Exercise directions: The reply should be the records repeated exactly, without any images.

Recorded information:
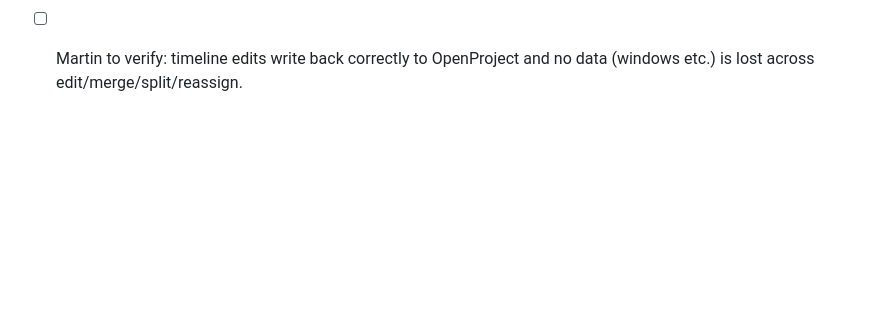
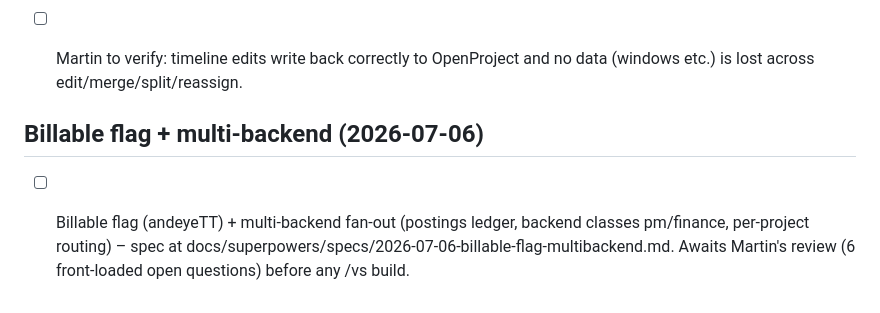
Before and after one commit to andeyePro/timeandeye, a Markdown page: TODO.md, the part around the change. GitHub-like rendering; blank space fills up the shorter version.

```diff
--- a/TODO.md
+++ b/TODO.md
@@ -412,3 +412,21 @@ and recorded rather than fixed blind:
   don't-switch host list. Fold "web host" in as another ladder level later.
 - [ ] Martin to verify: timeline edits write back correctly to OpenProject and
   no data (windows etc.) is lost across edit/merge/split/reassign.
+
+
+
+
+
+
+
+
+
+
+
+
+## Billable flag + multi-backend (2026-07-06)
+
+- [ ] Billable flag (andeyeTT) + multi-backend fan-out (postings ledger,
+  backend classes pm/finance, per-project routing) – spec at
+  docs/superpowers/specs/2026-07-06-billable-flag-multibackend.md. Awaits
+  Martin's review (6 front-loaded open questions) before any /vs build.
```
Also changed, not shown: 1 other file.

Problem solution:
Before and after one commit to andeyePro/timeandeye, a Markdown page: TODO.md, the part around the change. GitHub-like rendering; blank space fills up the shorter version.

```diff
--- a/TODO.md
+++ b/TODO.md
@@ -412,3 +412,21 @@ and recorded rather than fixed blind:
   don't-switch host list. Fold "web host" in as another ladder level later.
 - [ ] Martin to verify: timeline edits write back correctly to OpenProject and
   no data (windows etc.) is lost across edit/merge/split/reassign.
+
+
+
+
+
+
+
+
+
+
+
+
+## Billable flag + multi-backend (2026-07-06)
+
+- [ ] Billable flag (andeyeTT) + multi-backend fan-out (postings ledger,
+  backend classes pm/finance, per-project routing) – spec at
+  docs/superpowers/specs/2026-07-06-billable-flag-multibackend.md. Awaits
+  Martin's review (6 front-loaded open questions) before any /vs build.
```
Also changed, not shown: 1 other file.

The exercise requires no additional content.